The professional staff at Children’s Hospital who has been serving Remy since her arrival is second to none. Their heart for serving children in their time of greatest need is phenomenal. It can only be driven by a calling and great personal purpose. Remy and her parents have trusted this team of professionals to do their work, knowing they have her best interest in mind.

Thanks Remy, for teaching me to allow people that are closest to the action to be in control of the goal in what needs to be done, and when. I need to trust them and allow them to do their great work.

  1. Show appreciation for those that are serving you and making a difference in your life.

Once Remy got off the life-support and sedation medication, one of the first things she did was give her parents a big smile. At 8 weeks old you don’t have a lot of ways to communicate, but Remy’s smile at that point was priceless to her parents, family, and caregivers, all of whom had been by her side, supporting her 24×7 through this journey.

Thanks Remy, for showing that gratitude can provide life to others beyond what you can imagine. It can be given in some of the subtlest ways, yet it is the fuel that keeps your team going!

  1. Most things are not a science!

Everything that happens in this world cannot always be explained. We want answers. Why did this happen? Remy doesn’t seem to be concerned about that, but the rest of us do.

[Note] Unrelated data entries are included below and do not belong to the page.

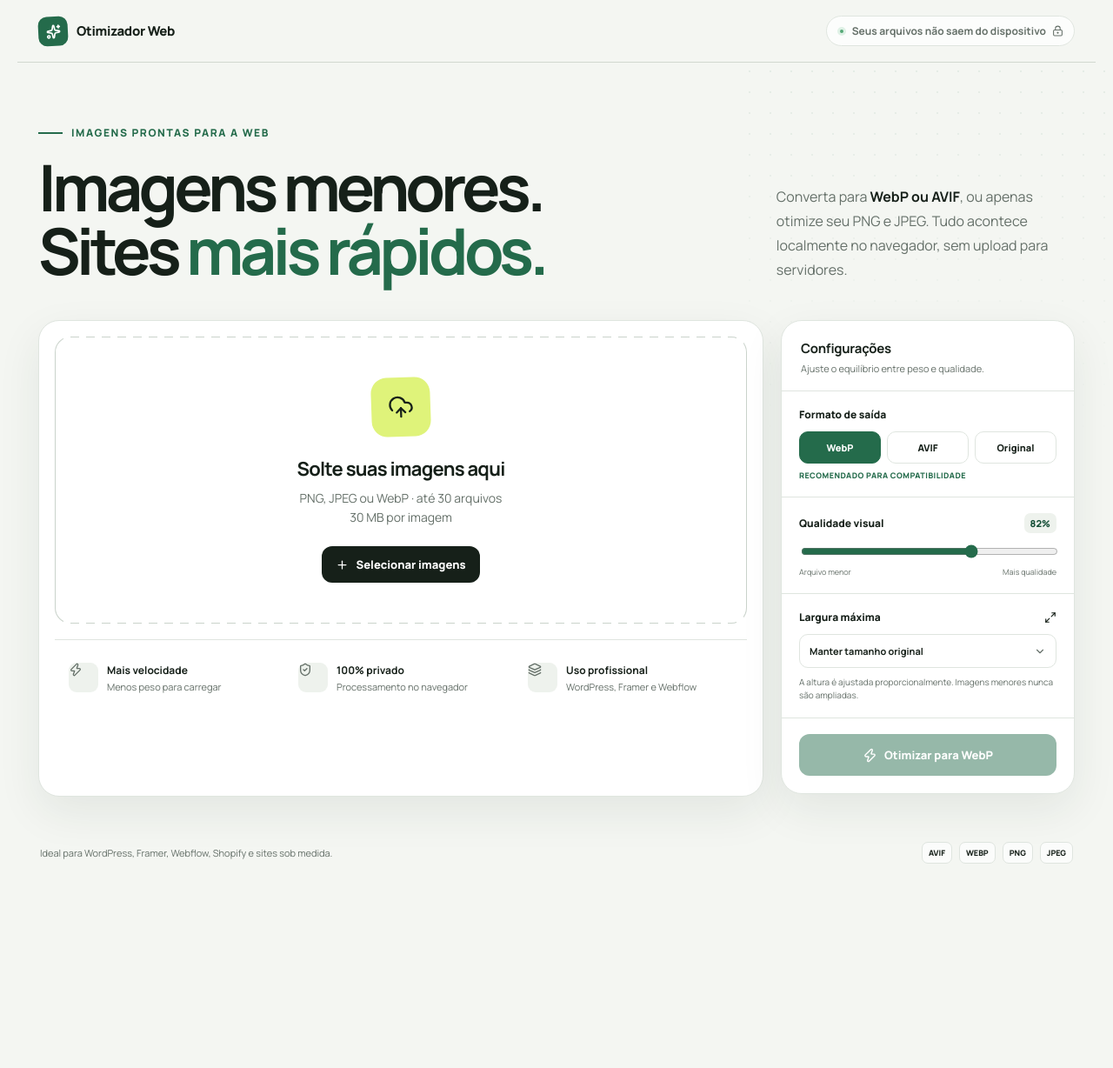
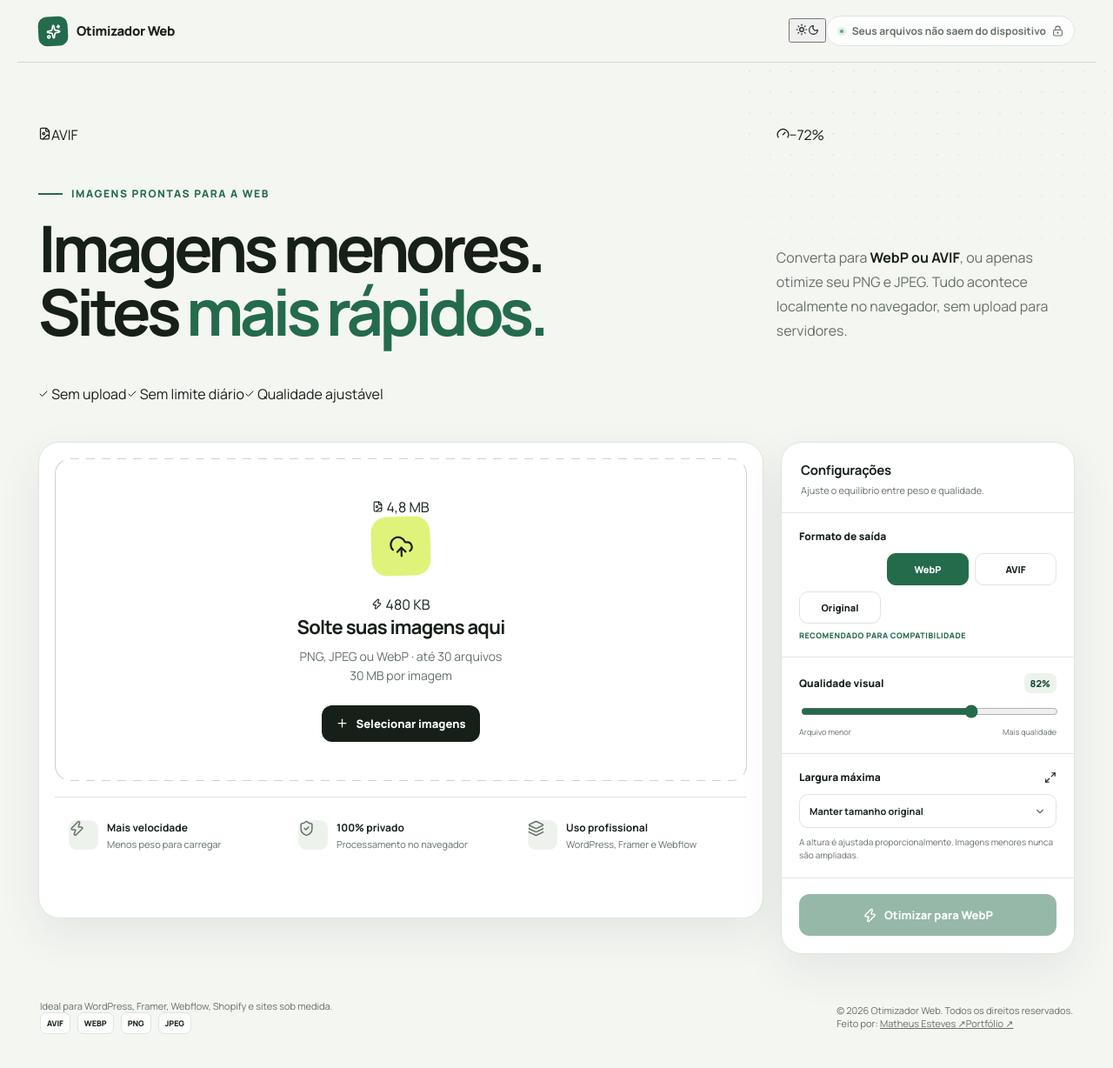
Before and after one commit to omatheusesteves/otimizador-imagens, a React (Vite) app: page / in a window 1280 px wide. Shown: the top 1228 px of the page at 87% size. Before the commit the page ends 1041 px from the top, so only its background shows below. Built offline with nearby package versions, Linux system fonts and the light colour scheme.

Commit message:
Apply dark premium design
Added theme toggle functionality and updated UI elements to support light and dark modes.

```diff
--- a/src/ImageOptimizer.tsx
+++ b/src/ImageOptimizer.tsx
@@ -5,14 +5,18 @@ import {
   Check,
   Download,
   FileArchive,
+  FileImage,
+  Gauge,
   Layers3,
   LoaderCircle,
   LockKeyhole,
   Maximize2,
+  Moon,
   Plus,
   RefreshCcw,
   ShieldCheck,
   Sparkles,
+  Sun,
   Trash2,
   UploadCloud,
   Zap,
@@ -258,6 +262,7 @@ export default function ImageOptimizer() {
   const [isProcessing, setIsProcessing] = useState(false);
   const [message, setMessage] = useState("");
   const [progress, setProgress] = useState(0);
+  const [theme, setTheme] = useState<"light" | "dark">("dark");
 
   const completedItems = items.filter(
     (item) => item.status === "done" && item.resultBlob,
@@ -280,6 +285,10 @@ export default function ImageOptimizer() {
   useEffect(() => {
     itemsRef.current = items;
   }, [items]);
+
+  useEffect(() => {
+    document.documentElement.dataset.theme = theme;
+  }, [theme]);
 
   useEffect(() => {
     return () => {
@@ -474,7 +483,18 @@ export default function ImageOptimizer() {
         : "WebP";
 
   return (
-    <div className="app-shell">
+    <div
+      className="app-shell"
+      data-theme={theme}
+      onPointerMove={(event) => {
+        const x = (event.clientX / window.innerWidth) * 100;
+        const y = (event.clientY / window.innerHeight) * 100;
+        event.currentTarget.style.setProperty("--pointer-x", `${x}%`);
+        event.currentTarget.style.setProperty("--pointer-y", `${y}%`);
+      }}
+    >
+      <div className="aurora aurora-primary" aria-hidden="true" />
+      <div className="aurora aurora-secondary" aria-hidden="true" />
       <header className="topbar">
         <div className="brand" aria-label="Otimizador Web">
           <span className="brand-mark">
@@ -482,6 +502,21 @@ export default function ImageOptimizer() {
           </span>
           Otimizador Web
         </div>
+        <div className="topbar-actions">
+          <button
+            className="theme-toggle"
+            type="button"
+            aria-label={theme === "dark" ? "Ativar modo claro" : "Ativar modo escuro"}
+            aria-pressed={theme === "dark"}
+            title={theme === "dark" ? "Ativar modo claro" : "Ativar modo escuro"}
+            onClick={() => setTheme((current) => (current === "dark" ? "light" : "dark"))}
+          >
+            <span className="theme-toggle-track" aria-hidden="true">
+              <Sun size={14} className="theme-icon theme-icon-sun" />
+              <Moon size={13} className="theme-icon theme-icon-moon" />
+              <span className="theme-toggle-thumb" />
+            </span>
+          </button>
           <div className="privacy-pill">
             <span className="privacy-dot" />
             <span className="privacy-copy">
@@ -489,11 +524,20 @@ export default function ImageOptimizer() {
             </span>
             <LockKeyhole size={13} />
           </div>
+        </div>
       </header>
 
       <main className="page">
         <section className="hero" aria-labelledby="page-title">
-          <div>
+          <div className="hero-orbit hero-orbit-left" aria-hidden="true">
+            <FileImage size={15} />
+            AVIF
+          </div>
+          <div className="hero-orbit hero-orbit-right" aria-hidden="true">
+            <Gauge size={15} />
+            −72%
+          </div>
+          <div className="hero-heading">
             <p className="eyebrow">Imagens prontas para a web</p>
             <h1 id="page-title">
               Imagens menores.
@@ -502,10 +546,14 @@ export default function ImageOptimizer() {
             </h1>
           </div>
           <p className="hero-copy">
-            Converta para <strong>WebP ou AVIF</strong>, ou apenas otimize seu
-            PNG e JPEG. Tudo acontece localmente no navegador, sem upload para
-            servidores.
+            Converta para <strong>WebP ou AVIF</strong>, ou apenas otimize seu PNG e
+            JPEG. Tudo acontece localmente no navegador, sem upload para servidores.
           </p>
+          <div className="hero-meta" aria-label="Benefícios principais">
+            <span><Check size={12} /> Sem upload</span>
+            <span><Check size={12} /> Sem limite diário</span>
+            <span><Check size={12} /> Qualidade ajustável</span>
+          </div>
         </section>
 
         <div className="workspace">
@@ -530,9 +578,18 @@ export default function ImageOptimizer() {
                   onDrop={onDrop}
                   aria-label="Selecionar ou arrastar imagens"
                 >
+                  <div className="drop-visual" aria-hidden="true">
+                    <span className="floating-file floating-file-before">
+                      <FileImage size={13} /> 4,8 MB
+                    </span>
+                    <span className="upload-rings" />
                     <span className="upload-icon">
-                    <UploadCloud size={30} strokeWidth={1.8} />
+                      <UploadCloud size={29} strokeWidth={1.8} />
                     </span>
+                    <span className="floating-file floating-file-after">
+                      <Zap size={13} /> 480 KB
+                    </span>
+                  </div>
                   <h2>Solte suas imagens aqui</h2>
                   <p>
                     PNG, JPEG ou WebP · até 30 arquivos
@@ -548,27 +605,27 @@ export default function ImageOptimizer() {
                 <div className="format-strip" aria-label="Benefícios">
                   <div className="format-benefit">
                     <span className="benefit-icon">
-                      <Zap size={16} />
+                      <Zap size={19} strokeWidth={1.9} />
                     </span>
-                    <div>
+                    <div className="benefit-copy">
                       <strong>Mais velocidade</strong>
                       <span>Menos peso para carregar</span>
                     </div>
                   </div>
                   <div className="format-benefit">
                     <span className="benefit-icon">
-                      <ShieldCheck size={16} />
+                      <ShieldCheck size={19} strokeWidth={1.9} />
                     </span>
-                    <div>
+                    <div className="benefit-copy">
                       <strong>100% privado</strong>
                       <span>Processamento no navegador</span>
                     </div>
                   </div>
                   <div className="format-benefit">
                     <span className="benefit-icon">
-                      <Layers3 size={16} />
+                      <Layers3 size={19} strokeWidth={1.9} />
                     </span>
-                    <div>
+                    <div className="benefit-copy">
                       <strong>Uso profissional</strong>
                       <span>WordPress, Framer e Webflow</span>
                     </div>
@@ -734,7 +791,8 @@ export default function ImageOptimizer() {
 
             <div className="setting-group">
               <div className="setting-label">Formato de saída</div>
-              <div className="format-options" role="radiogroup">
+              <div className="format-options" role="radiogroup" data-format={format}>
+                <span className="format-glass-indicator" aria-hidden="true" />
                 {(
                   [
                     ["webp", "WebP"],
@@ -878,6 +936,7 @@ export default function ImageOptimizer() {
         </div>
 
         <footer className="footer">
+          <div className="footer-product">
             <span>
               Ideal para WordPress, Framer, Webflow, Shopify e sites sob medida.
             </span>
@@ -887,6 +946,18 @@ export default function ImageOptimizer() {
               <span>PNG</span>
               <span>JPEG</span>
             </div>
+          </div>
+          <div className="footer-rule" aria-hidden="true" />
+          <div className="footer-meta">
+            <span>© 2026 Otimizador Web. Todos os direitos reservados.</span>
+            <div className="footer-author">
+              <span>
+                Feito por: <a href="https://www.linkedin.com/in/omatheusesteves" target="_blank" rel="noreferrer">Matheus Esteves <span aria-hidden="true">↗</span></a>
+              </span>
+              <span className="footer-separator" aria-hidden="true" />
+              <a href="https://estevesdesign.framer.website/" target="_blank" rel="noreferrer">Portfólio <span aria-hidden="true">↗</span></a>
+            </div>
+          </div>
         </footer>
       </main>
     </div>
```
Lines whose indentation alone changed are shown as unchanged.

Thanks Remy, for illustrating the importance of depending on God to be the ultimate go-to for decision-making. As the Creator of all things, His plan is best, and I know I want to put my dependence on Him over any human being. And in the process I just might build a closer relationship with my living God, Jesus.

  1. Be patient, and always put the outcome in God’s hands.

All of Remy’s family and friends, and above all her parents, want her progress towards healing to accelerate in the quickest possible fashion. But the doctors keep saying that Remy is in charge, and she will dictate the pace. Throughout this journey, she has seemed at peace. A peace that can clearly only come from God.

Thanks Remy, for teaching me to be patient even when I want to move things forward at a faster pace. Clearly God’s timing is best, and I need to be patient and learn from the journey that He has me on.


The final chapter is not yet written with Remy. Her life still is, and always will be, in God’s able hands. What I do know is that in her 9 weeks on this earth, she has already positively impacted many people in this world. That is servant leadership. I can’t wait to continue to learn more from her as the years go on.


For I am the Lord your God,  who takes hold of your right hand and says to you, Do not fear;   I will help you.

Isaiah 41:13